[Opening Given information section]

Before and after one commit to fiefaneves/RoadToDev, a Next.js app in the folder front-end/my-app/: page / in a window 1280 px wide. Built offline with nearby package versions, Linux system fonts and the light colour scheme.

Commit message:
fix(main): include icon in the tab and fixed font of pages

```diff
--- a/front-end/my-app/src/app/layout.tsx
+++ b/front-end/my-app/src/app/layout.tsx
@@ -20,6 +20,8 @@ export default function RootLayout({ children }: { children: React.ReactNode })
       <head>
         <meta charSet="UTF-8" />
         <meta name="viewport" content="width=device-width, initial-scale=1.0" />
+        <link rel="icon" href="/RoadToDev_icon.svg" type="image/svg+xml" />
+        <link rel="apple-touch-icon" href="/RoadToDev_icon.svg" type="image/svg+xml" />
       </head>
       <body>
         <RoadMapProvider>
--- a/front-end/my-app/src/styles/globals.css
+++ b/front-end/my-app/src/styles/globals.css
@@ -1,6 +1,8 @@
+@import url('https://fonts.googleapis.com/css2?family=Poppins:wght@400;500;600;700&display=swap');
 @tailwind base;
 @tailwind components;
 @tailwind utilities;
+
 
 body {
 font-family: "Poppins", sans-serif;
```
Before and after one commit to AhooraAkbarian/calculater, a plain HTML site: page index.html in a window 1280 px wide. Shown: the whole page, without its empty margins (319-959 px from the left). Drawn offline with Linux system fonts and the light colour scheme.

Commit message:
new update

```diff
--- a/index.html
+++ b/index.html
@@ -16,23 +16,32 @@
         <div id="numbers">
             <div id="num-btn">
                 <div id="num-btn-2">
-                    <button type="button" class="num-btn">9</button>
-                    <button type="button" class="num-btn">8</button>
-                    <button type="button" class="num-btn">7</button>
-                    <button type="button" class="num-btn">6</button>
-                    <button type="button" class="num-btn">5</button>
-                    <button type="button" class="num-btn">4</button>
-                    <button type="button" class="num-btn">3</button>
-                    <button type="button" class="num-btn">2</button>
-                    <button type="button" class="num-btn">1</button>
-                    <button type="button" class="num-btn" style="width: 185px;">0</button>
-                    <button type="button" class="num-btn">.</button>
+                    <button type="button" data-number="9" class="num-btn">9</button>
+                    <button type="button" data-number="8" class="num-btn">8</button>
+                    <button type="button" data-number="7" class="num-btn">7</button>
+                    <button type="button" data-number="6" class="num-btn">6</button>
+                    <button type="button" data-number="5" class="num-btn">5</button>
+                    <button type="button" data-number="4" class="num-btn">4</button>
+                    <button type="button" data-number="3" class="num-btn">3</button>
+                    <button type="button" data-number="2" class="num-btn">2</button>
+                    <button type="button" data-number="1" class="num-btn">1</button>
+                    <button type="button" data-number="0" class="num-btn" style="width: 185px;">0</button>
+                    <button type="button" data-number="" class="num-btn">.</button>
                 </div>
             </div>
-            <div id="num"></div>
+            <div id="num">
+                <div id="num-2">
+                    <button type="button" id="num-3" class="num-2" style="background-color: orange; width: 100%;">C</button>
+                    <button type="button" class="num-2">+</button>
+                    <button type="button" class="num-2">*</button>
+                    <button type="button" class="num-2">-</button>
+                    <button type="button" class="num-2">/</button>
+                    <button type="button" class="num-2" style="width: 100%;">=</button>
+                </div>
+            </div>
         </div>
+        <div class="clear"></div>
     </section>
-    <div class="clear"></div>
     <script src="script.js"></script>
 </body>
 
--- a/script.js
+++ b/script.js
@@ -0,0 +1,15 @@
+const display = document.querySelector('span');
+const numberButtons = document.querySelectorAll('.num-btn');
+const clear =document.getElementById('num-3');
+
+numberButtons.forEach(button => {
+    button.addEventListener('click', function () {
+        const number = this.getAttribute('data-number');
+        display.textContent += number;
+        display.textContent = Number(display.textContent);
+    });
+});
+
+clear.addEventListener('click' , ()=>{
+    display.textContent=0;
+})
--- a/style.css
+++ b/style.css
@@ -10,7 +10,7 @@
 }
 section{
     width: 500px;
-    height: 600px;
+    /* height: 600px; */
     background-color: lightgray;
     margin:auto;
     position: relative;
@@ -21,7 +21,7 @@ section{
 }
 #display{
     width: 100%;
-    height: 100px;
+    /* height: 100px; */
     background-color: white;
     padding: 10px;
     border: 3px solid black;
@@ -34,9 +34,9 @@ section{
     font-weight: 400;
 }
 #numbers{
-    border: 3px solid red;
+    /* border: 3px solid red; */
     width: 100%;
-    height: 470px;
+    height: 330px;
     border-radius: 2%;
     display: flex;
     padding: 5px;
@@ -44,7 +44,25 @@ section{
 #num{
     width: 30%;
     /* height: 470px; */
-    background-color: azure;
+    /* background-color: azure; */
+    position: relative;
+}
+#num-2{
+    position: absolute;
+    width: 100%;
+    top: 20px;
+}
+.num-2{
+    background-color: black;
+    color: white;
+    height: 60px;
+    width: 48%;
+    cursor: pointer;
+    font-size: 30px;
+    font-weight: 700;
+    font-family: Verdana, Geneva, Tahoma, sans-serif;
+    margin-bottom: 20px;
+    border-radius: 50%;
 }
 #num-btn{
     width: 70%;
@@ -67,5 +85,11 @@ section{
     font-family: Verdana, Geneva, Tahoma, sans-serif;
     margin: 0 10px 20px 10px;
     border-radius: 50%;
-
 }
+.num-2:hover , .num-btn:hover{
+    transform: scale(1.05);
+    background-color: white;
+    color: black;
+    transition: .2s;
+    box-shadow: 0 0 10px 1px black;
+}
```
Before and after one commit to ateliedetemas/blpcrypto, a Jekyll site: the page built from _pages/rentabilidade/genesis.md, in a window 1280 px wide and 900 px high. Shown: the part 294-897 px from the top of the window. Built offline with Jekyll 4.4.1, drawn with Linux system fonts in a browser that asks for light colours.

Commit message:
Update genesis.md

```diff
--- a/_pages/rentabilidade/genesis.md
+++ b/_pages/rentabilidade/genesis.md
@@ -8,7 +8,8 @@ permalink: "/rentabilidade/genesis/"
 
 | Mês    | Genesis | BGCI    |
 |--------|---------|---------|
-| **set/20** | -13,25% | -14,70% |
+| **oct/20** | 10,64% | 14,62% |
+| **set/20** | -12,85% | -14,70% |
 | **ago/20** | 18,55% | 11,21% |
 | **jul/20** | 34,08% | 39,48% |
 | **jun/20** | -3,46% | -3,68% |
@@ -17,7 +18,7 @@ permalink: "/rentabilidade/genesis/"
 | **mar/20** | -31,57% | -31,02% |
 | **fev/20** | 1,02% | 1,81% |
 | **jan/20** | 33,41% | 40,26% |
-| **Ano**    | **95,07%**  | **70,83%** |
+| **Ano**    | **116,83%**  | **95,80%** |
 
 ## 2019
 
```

[Closing Given information section]

◆ Problem details ◆
Set down, exactly and completely, all of the material.

◆ Response ◆
Before and after one commit to fiefaneves/RoadToDev, a Next.js app in the folder front-end/my-app/: page / in a window 1280 px wide. Built offline with nearby package versions, Linux system fonts and the light colour scheme.

Commit message:
fix(main): include icon in the tab and fixed font of pages

```diff
--- a/front-end/my-app/src/app/layout.tsx
+++ b/front-end/my-app/src/app/layout.tsx
@@ -20,6 +20,8 @@ export default function RootLayout({ children }: { children: React.ReactNode })
       <head>
         <meta charSet="UTF-8" />
         <meta name="viewport" content="width=device-width, initial-scale=1.0" />
+        <link rel="icon" href="/RoadToDev_icon.svg" type="image/svg+xml" />
+        <link rel="apple-touch-icon" href="/RoadToDev_icon.svg" type="image/svg+xml" />
       </head>
       <body>
         <RoadMapProvider>
--- a/front-end/my-app/src/styles/globals.css
+++ b/front-end/my-app/src/styles/globals.css
@@ -1,6 +1,8 @@
+@import url('https://fonts.googleapis.com/css2?family=Poppins:wght@400;500;600;700&display=swap');
 @tailwind base;
 @tailwind components;
 @tailwind utilities;
+
 
 body {
 font-family: "Poppins", sans-serif;
```
Before and after one commit to AhooraAkbarian/calculater, a plain HTML site: page index.html in a window 1280 px wide. Shown: the whole page, without its empty margins (319-959 px from the left). Drawn offline with Linux system fonts and the light colour scheme.

Commit message:
new update

```diff
--- a/index.html
+++ b/index.html
@@ -16,23 +16,32 @@
         <div id="numbers">
             <div id="num-btn">
                 <div id="num-btn-2">
-                    <button type="button" class="num-btn">9</button>
-                    <button type="button" class="num-btn">8</button>
-                    <button type="button" class="num-btn">7</button>
-                    <button type="button" class="num-btn">6</button>
-                    <button type="button" class="num-btn">5</button>
-                    <button type="button" class="num-btn">4</button>
-                    <button type="button" class="num-btn">3</button>
-                    <button type="button" class="num-btn">2</button>
-                    <button type="button" class="num-btn">1</button>
-                    <button type="button" class="num-btn" style="width: 185px;">0</button>
-                    <button type="button" class="num-btn">.</button>
+                    <button type="button" data-number="9" class="num-btn">9</button>
+                    <button type="button" data-number="8" class="num-btn">8</button>
+                    <button type="button" data-number="7" class="num-btn">7</button>
+                    <button type="button" data-number="6" class="num-btn">6</button>
+                    <button type="button" data-number="5" class="num-btn">5</button>
+                    <button type="button" data-number="4" class="num-btn">4</button>
+                    <button type="button" data-number="3" class="num-btn">3</button>
+                    <button type="button" data-number="2" class="num-btn">2</button>
+                    <button type="button" data-number="1" class="num-btn">1</button>
+                    <button type="button" data-number="0" class="num-btn" style="width: 185px;">0</button>
+                    <button type="button" data-number="" class="num-btn">.</button>
                 </div>
             </div>
-            <div id="num"></div>
+            <div id="num">
+                <div id="num-2">
+                    <button type="button" id="num-3" class="num-2" style="background-color: orange; width: 100%;">C</button>
+                    <button type="button" class="num-2">+</button>
+                    <button type="button" class="num-2">*</button>
+                    <button type="button" class="num-2">-</button>
+                    <button type="button" class="num-2">/</button>
+                    <button type="button" class="num-2" style="width: 100%;">=</button>
+                </div>
+            </div>
         </div>
+        <div class="clear"></div>
     </section>
-    <div class="clear"></div>
     <script src="script.js"></script>
 </body>
 
--- a/script.js
+++ b/script.js
@@ -0,0 +1,15 @@
+const display = document.querySelector('span');
+const numberButtons = document.querySelectorAll('.num-btn');
+const clear =document.getElementById('num-3');
+
+numberButtons.forEach(button => {
+    button.addEventListener('click', function () {
+        const number = this.getAttribute('data-number');
+        display.textContent += number;
+        display.textContent = Number(display.textContent);
+    });
+});
+
+clear.addEventListener('click' , ()=>{
+    display.textContent=0;
+})
--- a/style.css
+++ b/style.css
@@ -10,7 +10,7 @@
 }
 section{
     width: 500px;
-    height: 600px;
+    /* height: 600px; */
     background-color: lightgray;
     margin:auto;
     position: relative;
@@ -21,7 +21,7 @@ section{
 }
 #display{
     width: 100%;
-    height: 100px;
+    /* height: 100px; */
     background-color: white;
     padding: 10px;
     border: 3px solid black;
@@ -34,9 +34,9 @@ section{
     font-weight: 400;
 }
 #numbers{
-    border: 3px solid red;
+    /* border: 3px solid red; */
     width: 100%;
-    height: 470px;
+    height: 330px;
     border-radius: 2%;
     display: flex;
     padding: 5px;
@@ -44,7 +44,25 @@ section{
 #num{
     width: 30%;
     /* height: 470px; */
-    background-color: azure;
+    /* background-color: azure; */
+    position: relative;
+}
+#num-2{
+    position: absolute;
+    width: 100%;
+    top: 20px;
+}
+.num-2{
+    background-color: black;
+    color: white;
+    height: 60px;
+    width: 48%;
+    cursor: pointer;
+    font-size: 30px;
+    font-weight: 700;
+    font-family: Verdana, Geneva, Tahoma, sans-serif;
+    margin-bottom: 20px;
+    border-radius: 50%;
 }
 #num-btn{
     width: 70%;
@@ -67,5 +85,11 @@ section{
     font-family: Verdana, Geneva, Tahoma, sans-serif;
     margin: 0 10px 20px 10px;
     border-radius: 50%;
-
 }
+.num-2:hover , .num-btn:hover{
+    transform: scale(1.05);
+    background-color: white;
+    color: black;
+    transition: .2s;
+    box-shadow: 0 0 10px 1px black;
+}
```
Before and after one commit to ateliedetemas/blpcrypto, a Jekyll site: the page built from _pages/rentabilidade/genesis.md, in a window 1280 px wide and 900 px high. Shown: the part 294-897 px from the top of the window. Built offline with Jekyll 4.4.1, drawn with Linux system fonts in a browser that asks for light colours.

Commit message:
Update genesis.md

```diff
--- a/_pages/rentabilidade/genesis.md
+++ b/_pages/rentabilidade/genesis.md
@@ -8,7 +8,8 @@ permalink: "/rentabilidade/genesis/"
 
 | Mês    | Genesis | BGCI    |
 |--------|---------|---------|
-| **set/20** | -13,25% | -14,70% |
+| **oct/20** | 10,64% | 14,62% |
+| **set/20** | -12,85% | -14,70% |
 | **ago/20** | 18,55% | 11,21% |
 | **jul/20** | 34,08% | 39,48% |
 | **jun/20** | -3,46% | -3,68% |
@@ -17,7 +18,7 @@ permalink: "/rentabilidade/genesis/"
 | **mar/20** | -31,57% | -31,02% |
 | **fev/20** | 1,02% | 1,81% |
 | **jan/20** | 33,41% | 40,26% |
-| **Ano**    | **95,07%**  | **70,83%** |
+| **Ano**    | **116,83%**  | **95,80%** |
 
 ## 2019
 
```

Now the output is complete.